There is something distinctly satisfying about attending class wearing a damp swimsuit with sand between your toes.
I caught the bus early this morning and headed to the beach for a few delightful hours spent reading on the beach before an afternoon class. The weather has finally been consistently nice, and has actually gotten quite hot. Consequently, our dorm rooms also heat up rapidly, and there is no escaping the heat unless, of course, you are swimming in the ocean, which I did after a quick jog down the beach.
My jog turned somewhat interesting when I approached a section of the beach where people seemed to have forgotten their clothing. Needless to say, I was surprised to find a nudist beach not far from one of the most popular beaches in Perth. It wasn’t a huge issue until one of the many overweight and middle-aged men happened to be directly in front of my running path. Wanting to keep as much distance as possible, I swerved and soon found myself half swimming in order to maintain an appropriate personal space area. No worries though, I made it back safely and relatively unscarred with a good story to tell.

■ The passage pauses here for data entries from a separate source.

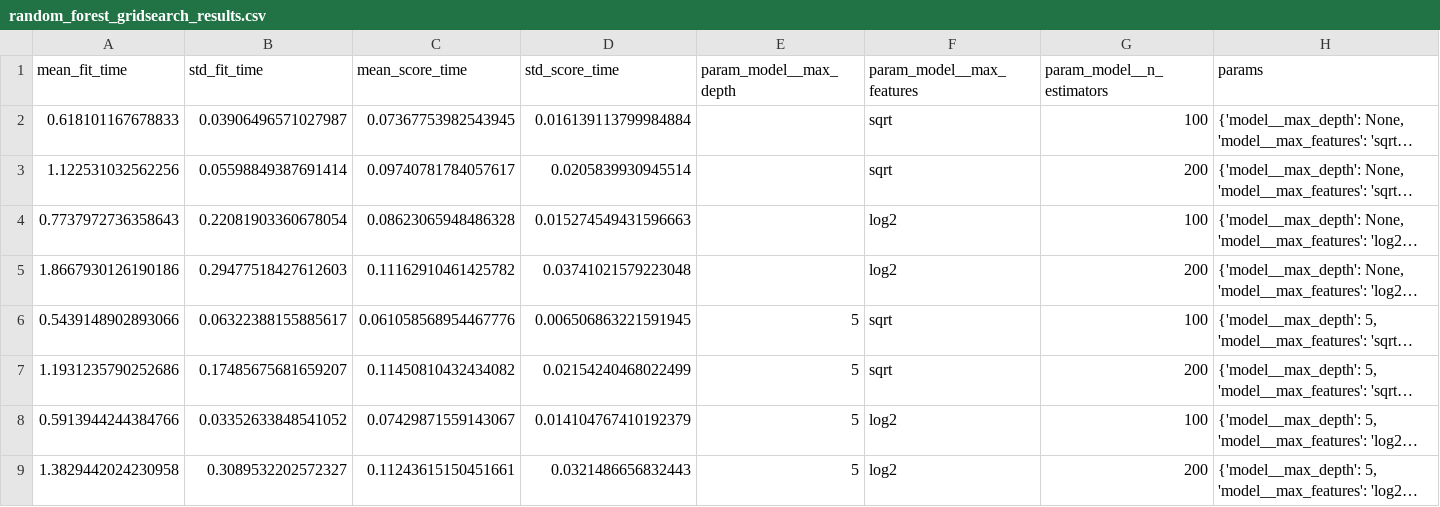
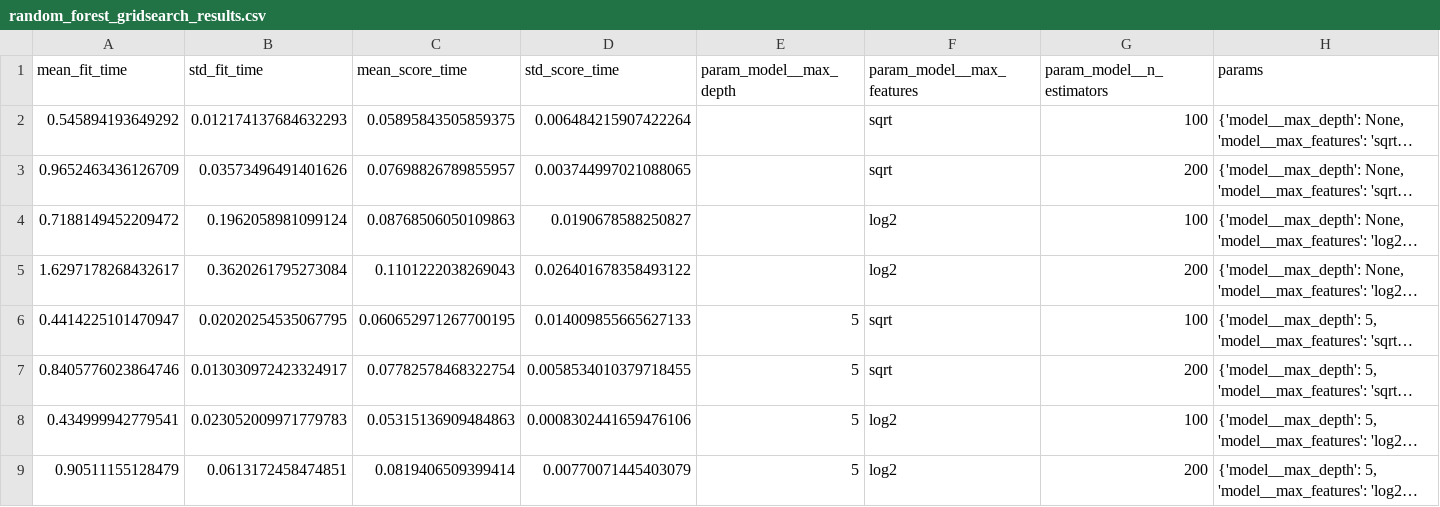
Before and after one commit to rajeevini-k/zepto-data-ai-platform, a CSV file: analytics/random_forest_gridsearch_results.csv, drawn as a sheet; only a part is shown; long unchanged cells end in …; the diff covers the shown part only; the diff names each change by its address in the sheet, - before the commit and + after, or states it on an @@ line.

Commit message:
Fix analytics audit requirements

```diff
--- a/analytics/random_forest_gridsearch_results.csv
+++ b/analytics/random_forest_gridsearch_results.csv
-A2 (mean_fit_time): 0.618101167678833
+A2 (mean_fit_time): 0.545894193649292
-B2 (std_fit_time): 0.03906496571027987
+B2 (std_fit_time): 0.012174137684632293
-C2 (mean_score_time): 0.07367753982543945
+C2 (mean_score_time): 0.05895843505859375
-D2 (std_score_time): 0.016139113799984884
+D2 (std_score_time): 0.006484215907422264
-A3 (mean_fit_time): 1.122531032562256
+A3 (mean_fit_time): 0.9652463436126709
-B3 (std_fit_time): 0.05598849387691414
+B3 (std_fit_time): 0.03573496491401626
-C3 (mean_score_time): 0.09740781784057617
+C3 (mean_score_time): 0.07698826789855957
-D3 (std_score_time): 0.0205839930945514
+D3 (std_score_time): 0.003744997021088065
-A4 (mean_fit_time): 0.7737972736358643
+A4 (mean_fit_time): 0.7188149452209472
-B4 (std_fit_time): 0.22081903360678054
+B4 (std_fit_time): 0.1962058981099124
-C4 (mean_score_time): 0.08623065948486328
+C4 (mean_score_time): 0.08768506050109863
-D4 (std_score_time): 0.015274549431596663
+D4 (std_score_time): 0.0190678588250827
-A5 (mean_fit_time): 1.8667930126190186
+A5 (mean_fit_time): 1.6297178268432617
-B5 (std_fit_time): 0.29477518427612603
+B5 (std_fit_time): 0.3620261795273084
-C5 (mean_score_time): 0.11162910461425782
+C5 (mean_score_time): 0.1101222038269043
-D5 (std_score_time): 0.03741021579223048
+D5 (std_score_time): 0.026401678358493122
-A6 (mean_fit_time): 0.5439148902893066
+A6 (mean_fit_time): 0.4414225101470947
-B6 (std_fit_time): 0.06322388155885617
+B6 (std_fit_time): 0.02020254535067795
-C6 (mean_score_time): 0.061058568954467776
+C6 (mean_score_time): 0.060652971267700195
-D6 (std_score_time): 0.006506863221591945
+D6 (std_score_time): 0.014009855665627133
-A7 (mean_fit_time): 1.1931235790252686
+A7 (mean_fit_time): 0.8405776023864746
-B7 (std_fit_time): 0.17485675681659207
+B7 (std_fit_time): 0.013030972423324917
-C7 (mean_score_time): 0.11450810432434082
+C7 (mean_score_time): 0.07782578468322754
-D7 (std_score_time): 0.02154240468022499
+D7 (std_score_time): 0.0058534010379718455
-A8 (mean_fit_time): 0.5913944244384766
+A8 (mean_fit_time): 0.434999942779541
-B8 (std_fit_time): 0.03352633848541052
+B8 (std_fit_time): 0.023052009971779783
-C8 (mean_score_time): 0.07429871559143067
+C8 (mean_score_time): 0.05315136909484863
-D8 (std_score_time): 0.014104767410192379
+D8 (std_score_time): 0.0008302441659476106
-A9 (mean_fit_time): 1.3829442024230958
+A9 (mean_fit_time): 0.90511155128479
-B9 (std_fit_time): 0.3089532202572327
+B9 (std_fit_time): 0.0613172458474851
-C9 (mean_score_time): 0.11243615150451661
+C9 (mean_score_time): 0.0819406509399414
-D9 (std_score_time): 0.0321486656832443
+D9 (std_score_time): 0.00770071445403079
```
Also changed, not shown: 16 edited cells elsewhere in this file, 2 other files.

I actually just returned from going to the beach this evening for the second time in one day. After doing my laundry and cooking dinner for myself (look, mom! I’m growing up! , a friend I met at church here invited me to go to the beach with her and some of her friends.
As we sat eating gelato, I couldn’t help but notice how cool it is to be surrounded by people from different cultures with such different backgrounds. Among our small group of five people, we were all from different countries – Zimbabwe, South Africa, Ethiopia, and Australia.
And this is where I feel a need to make an unsolicited plug for studying abroad: living overseas has truly opened the door and provided a unique opportunity to continually engage with others from different backgrounds. The understanding from these conversations cannot be taught in a classroom, but must be experienced first-hand. I have learned so much about the world we live in through numerous conversations with international students from across the globe. For whatever reason, tonight brought about a culmination of thoughts I’ve had now for some time, but which I have never been able to put to words.
Exactly one month from today, I will be saying goodbye to Perth. My friends and I are starting to look at the clock and realize that our time here is quickly coming to an end. My Grandpa wrote me at the beginning of this adventure, saying that “almost anywhere you can go in the world there are interesting things to see and do and experiences to live. You should do it all while you’re there because there’s a reasonably good chance you may never be in Perth again.” He went on to say that “when people grow old many of them regret things they did in their lives, but many, many more, maybe almost all, regret things they DIDN’T do. So do it, enjoy it, and keep us informed.”
I am still trying to follow his advice, and I hope to make the most of my remaining time abroad with no regrets upon my departure.
Thanks for reading.